While the story proceeds very much as one would expect – complete with a determined rival suitor and a years-old enmity that once again threatens Julian’s life – that’s no bad thing, because Ms Brant has created a couple of engaging and attractive characters in her two leads, and I very much wanted to find out how they would work through their difficulties and get together in the end. Deb is intelligent and independent of spirit, but isn’t one of those curl-tossing heroines who is contrary for the sake of it. Her reaction to the sudden disclosure of her husband’s true identity is perhaps a little over the top, but given the way she finds out and his reaction afterwards, I can certainly understand why she’d be so upset.
Julian is a wonderful hero, handsome, witty and sexy, who shows himself time and again to be steady and reliable – a complete contrast to the rumours that continually circulate about him. He comes to care deeply for Deb, and is more than a little hurt that she would listen to gossip rather than rely on what she has come to know of the man she has married.
Alex Wyndham once again gives a wonderfully accomplished and entirely captivating performance that only serves to confirm the opinion I formed when listening to Deadly Engagement. He never puts a foot wrong and I really can’t find a single thing to criticise. Every character is distinctly voiced according to age and situation, and I continue to be impressed with his portrayal of the females, who never sound squeaky or too high-pitched. His performance of the Duchess of Roxton is especially good, as she is French and therefore speaks English with a distinct accent. Mr Wyndham expertly steers clear of caricature and gives her an attractive gallic lilt which perfectly defines her as a woman of both good sense and elegance.
My favourite interpretation of a secondary character is that of the Duke of Roxton, a man in his seventies, but whose resonant tone, while gravelly and definitely indicating his advanced years, is nonetheless indicative of a man of great authority (I’m very much looking forward to listening to his story in Noble Satyr). There are two young boys in the story, Deb’s nephew Jack and his friend Henri (Harry), who is Julian’s much younger brother. Both boys are easily distinguishable from each other, and when, in the epilogue, they appear as teenagers, they sound exactly that – they’re no longer young boys, but don’t yet have the deeper tones of men.
As with most audio romances, the portrayal of the hero is key to the listener’s enjoyment, and all I can say is that while Julian is an attractive hero on paper, in audio, he’s to die for. Mr Wyndham deepens his natural speaking voice very slightly – which serves to make a good distinction between dialogue and narrative – to portray him and imbues him with a great deal of warmth and humour. As for the more romantic moments… the love scenes in the story are by no means explicit, but it’s quite possible that my knees weakened on at least two occasions.
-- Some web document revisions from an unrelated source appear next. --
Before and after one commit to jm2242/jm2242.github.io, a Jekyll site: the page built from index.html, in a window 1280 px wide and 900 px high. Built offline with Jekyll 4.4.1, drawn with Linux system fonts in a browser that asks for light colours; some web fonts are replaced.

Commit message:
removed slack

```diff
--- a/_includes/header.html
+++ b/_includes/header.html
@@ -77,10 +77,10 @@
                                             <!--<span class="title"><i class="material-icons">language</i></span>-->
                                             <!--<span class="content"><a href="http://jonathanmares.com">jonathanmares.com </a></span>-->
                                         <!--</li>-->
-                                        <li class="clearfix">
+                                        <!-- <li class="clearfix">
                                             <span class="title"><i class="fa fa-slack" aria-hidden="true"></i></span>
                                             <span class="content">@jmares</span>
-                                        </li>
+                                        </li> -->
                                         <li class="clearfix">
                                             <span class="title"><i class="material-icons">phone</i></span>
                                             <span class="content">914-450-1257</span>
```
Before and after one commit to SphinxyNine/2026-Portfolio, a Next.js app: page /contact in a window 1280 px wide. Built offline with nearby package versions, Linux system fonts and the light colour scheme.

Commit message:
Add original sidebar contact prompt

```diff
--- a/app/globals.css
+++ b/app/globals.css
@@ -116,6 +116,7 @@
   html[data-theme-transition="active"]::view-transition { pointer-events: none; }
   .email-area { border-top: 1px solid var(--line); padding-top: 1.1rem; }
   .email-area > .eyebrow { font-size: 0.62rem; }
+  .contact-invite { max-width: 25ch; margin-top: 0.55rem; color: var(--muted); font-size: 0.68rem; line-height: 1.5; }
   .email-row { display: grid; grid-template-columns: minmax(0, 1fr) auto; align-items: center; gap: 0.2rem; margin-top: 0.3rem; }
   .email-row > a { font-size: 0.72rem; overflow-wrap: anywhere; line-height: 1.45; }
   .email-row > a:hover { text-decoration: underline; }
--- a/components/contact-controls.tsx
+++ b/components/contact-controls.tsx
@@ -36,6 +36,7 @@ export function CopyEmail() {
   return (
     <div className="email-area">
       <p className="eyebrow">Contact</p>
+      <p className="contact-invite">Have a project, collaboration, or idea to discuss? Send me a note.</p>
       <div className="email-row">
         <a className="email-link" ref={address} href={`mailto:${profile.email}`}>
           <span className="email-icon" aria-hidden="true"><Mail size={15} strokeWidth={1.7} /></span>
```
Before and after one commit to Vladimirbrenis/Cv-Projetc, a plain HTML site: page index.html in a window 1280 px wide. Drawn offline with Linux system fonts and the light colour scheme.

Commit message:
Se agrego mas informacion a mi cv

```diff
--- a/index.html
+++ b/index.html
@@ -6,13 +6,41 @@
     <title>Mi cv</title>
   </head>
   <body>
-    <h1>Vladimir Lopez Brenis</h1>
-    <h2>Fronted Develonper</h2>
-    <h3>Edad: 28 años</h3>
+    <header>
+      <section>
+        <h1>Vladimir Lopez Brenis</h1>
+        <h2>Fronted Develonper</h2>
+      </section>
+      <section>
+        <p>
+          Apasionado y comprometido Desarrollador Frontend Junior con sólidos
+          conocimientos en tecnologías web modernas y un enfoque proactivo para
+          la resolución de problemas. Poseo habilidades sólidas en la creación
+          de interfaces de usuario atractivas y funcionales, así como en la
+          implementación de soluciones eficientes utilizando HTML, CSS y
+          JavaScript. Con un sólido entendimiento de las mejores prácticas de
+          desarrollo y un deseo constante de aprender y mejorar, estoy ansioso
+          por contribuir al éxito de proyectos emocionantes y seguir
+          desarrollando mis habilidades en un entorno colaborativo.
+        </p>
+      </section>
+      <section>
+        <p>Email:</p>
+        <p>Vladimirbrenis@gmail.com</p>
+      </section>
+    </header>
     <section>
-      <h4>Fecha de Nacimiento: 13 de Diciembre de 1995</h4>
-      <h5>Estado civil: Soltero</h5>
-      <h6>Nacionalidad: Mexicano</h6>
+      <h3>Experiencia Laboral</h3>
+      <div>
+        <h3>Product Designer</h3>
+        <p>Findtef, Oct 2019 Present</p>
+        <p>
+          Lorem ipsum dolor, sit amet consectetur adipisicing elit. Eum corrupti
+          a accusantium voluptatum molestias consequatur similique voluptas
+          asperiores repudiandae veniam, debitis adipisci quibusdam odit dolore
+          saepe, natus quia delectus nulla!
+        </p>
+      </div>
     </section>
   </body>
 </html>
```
As is obvious, I really enjoyed listening to Midnight Marriage. Ms Brant has delivered a nicely character-driven romance that doesn’t rely on silly misunderstandings or lots of external conflict to drive the story forward. Alex Wyndham’s performance is simply outstanding, and I am utterly delighted to think that I am going to have very great pleasure of listening to him narrating more audiobooks.
It’s official – my top three (Boulton, Landor, Reading) has now become a Fab Four ;-)
Book Content: B+
Steam Factor: Glad I had my earbuds in – but very tame
Genre: Historical Romance
Publisher: Springleaf PTY Ltd.
Midnight Marriage was provided to AudioGals for a review.